He is a wonderful kid. Bright. Loving. Gentlemanly (he always opens my doors, makes me walk on the inside of the sidewalk, does the heavy lifting--all because he respects and cares). Funny. Takes his role as a big brother very seriously. He is a GREAT kid, and I am lucky to have him.

I want them to see that too.


Elizabeth said...

They haven't lost me, I am just planning to re-invent my role, knowing what I know now. It is just amazing to me that so many people (shrinks, doctors, contractors of various sorts,) are actually invested in a financial way in the failure of the child. If the child is thougt of as healthy then there is not role for some of these, excuse me, vultures. I could go on...I would love to brainstorm with you sometime. I was told that I ought to combine my interest in art and in arts power to create confidence, with my interest in these great kids. They are not broken, they are the product of a broken system.

Mtnhighmama said...

I'd love to brainstorm, Elizabeth, and see what you have in mind as far as the Arts.

It kills me when everyone starts talking about the money. These kids are PEOPLE, and your comment about the vultures is so right on. I understand that the state supports these kids, but so much of what could be going to the kids is meted out to others and it makes me want to slam my head against the wall.

We had friends in town a little while back,and they were staying at a hotel with a pool, so we all went over there to play with them.
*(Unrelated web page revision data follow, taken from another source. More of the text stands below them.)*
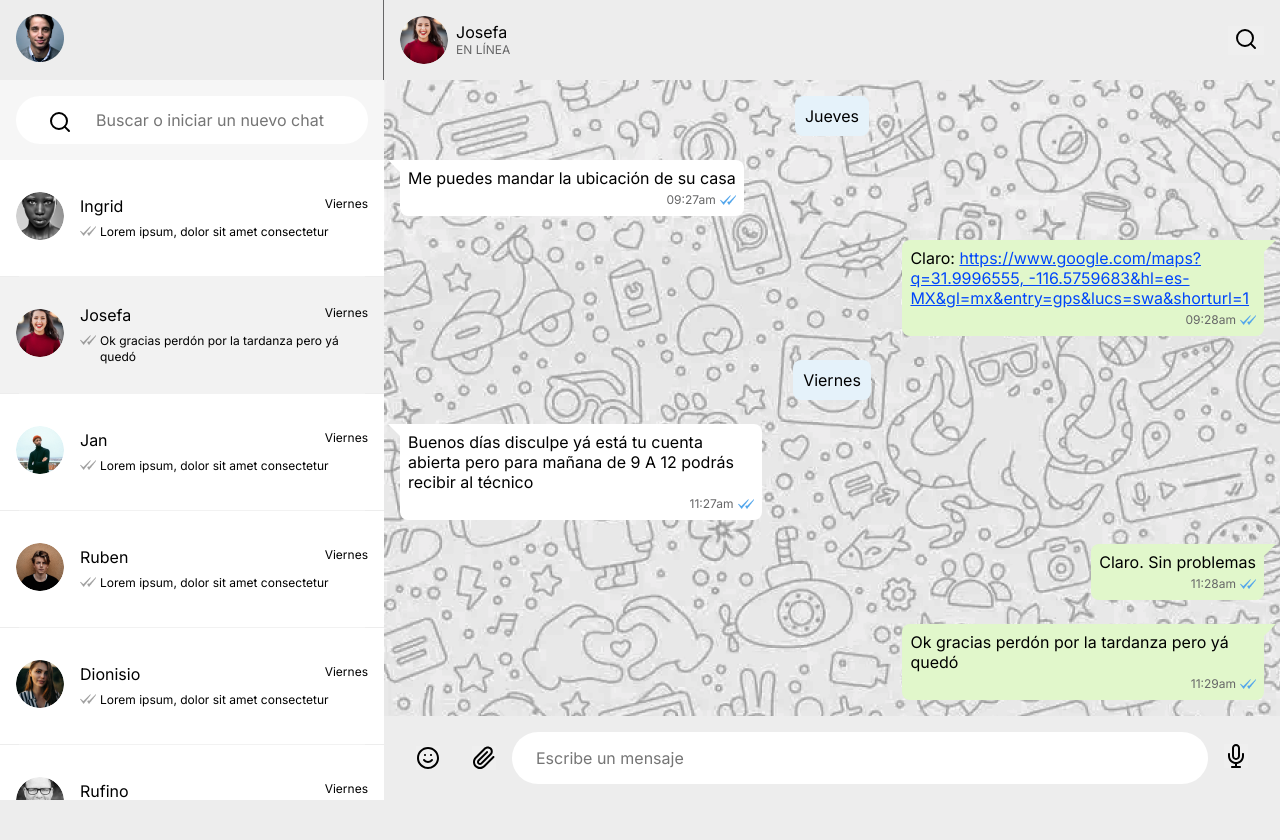
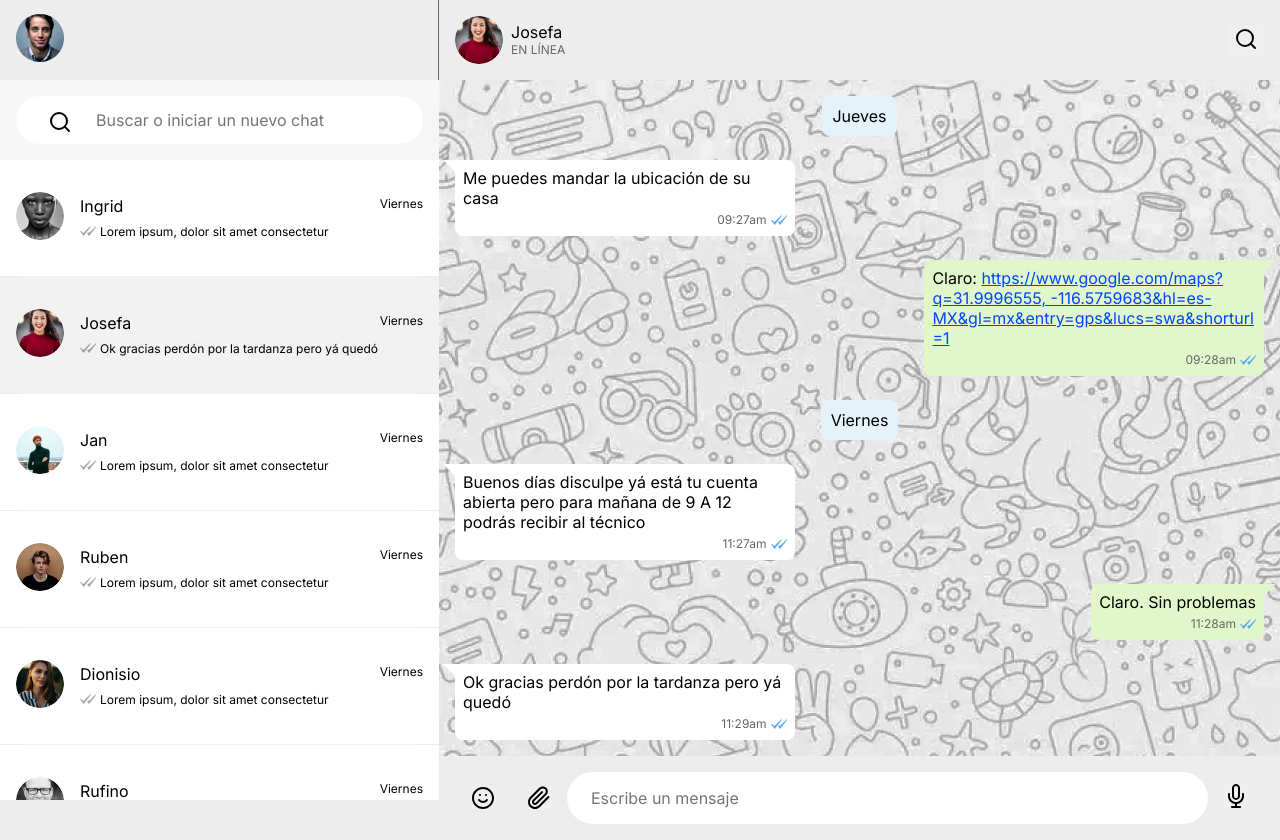
Before and after one commit to manueledwardopaez/whatsApp, a website: page index.html in a window 1280 px wide. Before the commit the page ends 800 px from the top, so only its background shows below. Drawn offline with Linux system fonts and the light colour scheme.

Commit message:
ref(change layout display from flexbox to grid)

```diff
--- a/css/layout.css
+++ b/css/layout.css
@@ -1,13 +1,4 @@
 .layout {
-    display: flex;
-    justify-content: space-between;
+    display: grid;
+    grid-template-columns: 27.4375rem 1fr;
 }
-
-.layout-block {
-    inline-size: 30%;
-    display: block;
-}
-
-.layout-chat {
-    inline-size: 70%;
-}
--- /dev/null
+++ b/dest/app.css
@@ -0,0 +1,370 @@
+.user {
+    display: flex;
+    align-items: center;
+    gap: .5rem;
+}
+
+.user img {
+    border-radius: 50%;
+}
+
+.user p span {
+    display: block;
+}
+
+.user-name {
+    font: var(--body-16regular);
+}
+
+.user-status {
+    font: var(--caption-12regular);
+    color: var(--grey);
+}
+
+.header {
+    block-size: var(--headerSize);
+    box-sizing: border-box;
+    padding: 1rem;
+    display: flex;
+    justify-content: space-between;
+    align-items: center;
+    background: var(--grey-4);
+
+}
+
+.header-secondary button {
+    border: none;
+    cursor: pointer;
+}
+
+.header-profile {
+    -webkit-border-end: 1px solid var(--grey);
+            border-inline-end: 1px solid var(--grey);
+    block-size: var(--headerSize);
+    box-sizing: border-box;
+}
+
+.chat {
+    display: flex;
+    flex-direction: column;
+    block-size: 100vh;
+}
+
+.action-list {
+    block-size: var(--actionSize);
+    padding-block: 1rem;
+    padding-inline: 1rem;
+    background: var(--grey-4);
+    display: flex;
+    align-items: center;
+    /* justify-content: space-between; */
+}
+
+.action-list .message-box {
+    display: flex;
+    align-items: center;
+    inline-size: 100%;
+    block-size: 3.25rem;
+}
+
+.action-list button{
+    border: none;
+    cursor: pointer;
+    padding: 0;
+    margin-inline: 1rem;
+    inline-size: 1.5rem;
+    block-size: 1.5rem;
+}
+
+.message-box input {
+    font: var(--body-16regular);
+    inline-size: 100%;
+    border-radius: 3.125rem;
+    padding-inline: 1.5rem;
+    padding-block: 1rem;
+    border: none;
+    outline: none;
+}
+
+.message {
+    background: white;
+    padding: .5rem;
+    font: var(--body-16regular);
+    display: flex;
+    flex-direction: column;
+    gap: .25rem;
+    position: relative;
+    max-inline-size: 40%;
+}
+
+.message-text {
+    margin: 0;
+    overflow-wrap: break-word;
+}
+
+.message-text a {
+    color: #0046FB;
+    text-decoration: underline;
+}
+
+.message-date {
+    font: var(--caption-12regular);
+    color: var(--grey);
+}
+
+.message-status {
+    inline-size: 1rem;
+    block-size: 1rem;
+}
+
+.message-status.is-doubleChecked {
+    background-image: url('../images/doubleCheck.png');
+    background-repeat: no-repeat;
+    background-position: center;
+}
+
+.message-details {
+    display: flex;
+    justify-content: flex-end;
+    gap: .25rem;
+}
+
+.message.is-receiver {
+    background: var(--white);
+    align-self: flex-start;
+    border-radius: 0 .5rem .5rem .5rem;
+}
+
+.message.is-receiver::before{
+    content: '';
+    position: absolute;
+    inset-block-start: 0;
+    inset-inline-end: 100%;
+
+    inline-size: 12px;
+    block-size: 12px;
+    box-sizing: border-box;
+    -webkit-border-start: 6px solid transparent;
+            border-inline-start: 6px solid transparent;
+    -webkit-border-end: 6px solid white;
+            border-inline-end: 6px solid white;
+    -webkit-border-before: 6px solid white;
+            border-block-start: 6px solid white;
+    -webkit-border-after: 6px solid transparent;
+            border-block-end: 6px solid transparent;
+}
+
+.message.is-sender::before{
+    content: '';
+    position: absolute;
+    inset-block-start: 0;
+    inset-inline-start: 100%;
+
+    inline-size: 12px;
+    block-size: 12px;
+    box-sizing: border-box;
+    -webkit-border-start: 6px solid var(--green-1);
+            border-inline-start: 6px solid var(--green-1);
+    -webkit-border-end: 6px solid transparent;
+            border-inline-end: 6px solid transparent;
+    -webkit-border-before: 6px solid var(--green-1);
+            border-block-start: 6px solid var(--green-1);
+    -webkit-border-after: 6px solid transparent;
+            border-block-end: 6px solid transparent;
+}
+
+.message.is-sender {
+    background: var(--green-1);
+    align-self: flex-end;
+    border-radius: .5rem 0 .5rem .5rem;
+}
+
+.date {
+    background: #e5f2fa;
+    border-radius: .5rem;
+    padding: .625rem;
+    font: var(--body-16regular);
+    align-self: center;
+}
+
+.message-list {
+    flex-grow: 1;
+    display: flex;
+    flex-direction: column-reverse;
+    gap: 1.5rem;
+    background-image: url('../images/bg.png');
+    padding: 1rem;
+}
+
+.layout {
+    display: flex;
+    justify-content: space-between;
+}
+
+.layout-block {
+    inline-size: 30%;
+    display: block;
+}
+
+.layout-chat {
+    inline-size: 70%;
+}
+
+.chat-box-container {
+    /* El contenedor de los chats tiene de block-size el 100vh
+    menos el header, el search y el espacio que sobra del scroll */
+    block-size: calc(100vh - var(--headerSize) - var(--headerSize)) ;
+    /* max-block-size: 100vh; */
+    overflow: auto;
+}
+
+.chat-box {
+    padding: 1rem;
+    display: flex;
+    align-items: center;
+    gap: 1rem;
+    block-size: 5rem;
+    padding-block: 1.125rem;
+    cursor: pointer;
+    background: var(--white);
+}
+
+.chat-box.is-selected {
+    background: var(--grey-2);
+}
+
+.chat-box p {
+    margin: 0;
+}
+
+.chat-principal img {
+    border-radius: 50%;
+}
+
+.chat-secondary  {
+    display: flex;
+    flex-direction: column;
+    inline-size: 100%;
+}
+
+.nameDateContainer {
+    display: flex;
+    justify-content: space-between;
+    -webkit-padding-after: .5rem;
+            padding-block-end: .5rem;
+}
+
+.chat-name {
+    font: var(--body-16regular);
+}
+
+.chat-date {
+    font: var(--caption-12regular);
+}
+
+.chat-preview {
+    display: flex;
+    gap: .25rem;
+    font: var(--caption-12regular);
+}
+
+/* .chat-preview .eldiv {
+    max-inline-size: 50%;
+} */
+
+.divider {
+    block-size: 1px;
+    inline-size: 90%;
+    background: var(--grey-2);
+    margin: auto;
+}
+
+/* .ellipsis{
+    max-inline-size: 100%;
+    white-space: nowrap;
+    overflow: hidden;
+    text-overflow: ellipsis;
+
+}
+
+.eldiv {
+    overflow-wrap: break-word;
+} */
+
+.search {
+    padding: 1rem;
+    background: var(--grey-3);
+    display: flex;
+    flex-direction: column;
+    position: relative;
+    block-size: var(--headerSize);
+    box-sizing: border-box;
+}
+
+.search-box {
+    display: flex;
+    inline-size: 100%;
+}
+
+.search input {
+    padding-block: .875rem;
+    -webkit-padding-start: 5rem;
+            padding-inline-start: 5rem;
+    border-radius: 3.125rem;
+    inline-size: 100%;
+    outline: none;
+    border: none;
+    font: var(--body-16regular);
+}
+
+.icon-search img {
+    position: absolute;
+    inset-block-start: calc(1.5rem + 6px);
+    inset-inline-start: 3rem;
+}
+
+.button:active {
+    transform: scale(.9);
+}
+
+:root {
+  font-size: 16px;
+  --headerSize: 5rem;
+  --actionSize: 5rem;
+  --black: #000000;
+  --grey: #666667;
+  --grey-2: #f2f2f2;
+  --grey-3: #f6f6f6;
+  --grey-4: #ededed;
+  --white: #ffffff;
+  --green-1: #e1f7cb;
+  --green-2: #56bca6;
+  --red: #ff4a4a;
+  --green-3: #429488;
+  --blue: #5cb3f0;
+  --body-16regular: 400 1rem/1.25rem Inter;
+  --body-16bold: 700 1rem/1.25rem Inter;
+  --body-14regular: 400 0.875rem/1.125rem Inter;
+  --body-14regular_u: 500 0.875rem/1.25rem Inter;
+  --caption-12bold: 700 0.75rem/1rem Inter;
+  --caption-12regular: 400 0.75rem/1rem Inter;
+  --caption-12regular_u: 400 0.75rem/1.25rem Inter;
+}
+
+body {
+  margin: 0;
+  background: var(--grey-4);
+}
+
+.chat-box-container::-webkit-scrollbar {
+  inline-size: .5rem;
+  block-size: .5rem;
+}
+
+.chat-box-container::-webkit-scrollbar-button{
+  background: transparent;
+}
+
+.chat-box-container::-webkit-scrollbar-thumb{
+  background: var(--grey);
+}
--- a/index.html
+++ b/index.html
@@ -275,7 +275,7 @@
 
         <div class="message-list">
 
-          <div class="message is-sender">
+          <div class="message is-receiver">
             <div class="message-body">
               <p class="message-text">Ok gracias perdón por la tardanza pero yá quedó</p>
             </div>
```
Also changed, not shown: package.json (added, +25 -0 lines), postcss.js (added, +19 -0 lines), 1 other file.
I didn't realize what a big deal it would be to my foster kids. Neither had ever stayed in a hotel, and as we walked through the door they were talking about how fancy it was, etc. It wasn't, it was just a typical decent hotel.

But it hit home to me how much of typical life these kids never experience. They don't travel, they don't get extracurricular classes, and both of mine didn't even have library cards! One of mine talked about rationing our food items because of the extreme poverty in his own home.

I don't have much, I work part-time so I can be available to my kids, and so there's little extra, but we don't have to ration food! I can't imagine the amount of stress that must be to carry around. Thinking, Can I eat this or will it be taking food from someone else?

*sigh, sob*

I could just go on and on, and I know you've seen all these stories too. When I went into foster care, it was because I couldn't stand the thought of kids not being loved. But since then, It's changed. I still feel that way, but I also so strongly just want them to see what it's like to not be so scared. To have a home where people function, where they listen, where they are seen as someone of value, rather than a drain.

It feels so weighty to me right now. I wish I could take them all. But I can't, so I take the ones that are hard to place. Because my family can do it. And because they remind me so keenly of the will to survive.

Alyce said...

Could he maybe attend WellSprings?
They have patience and experience with challenging kids...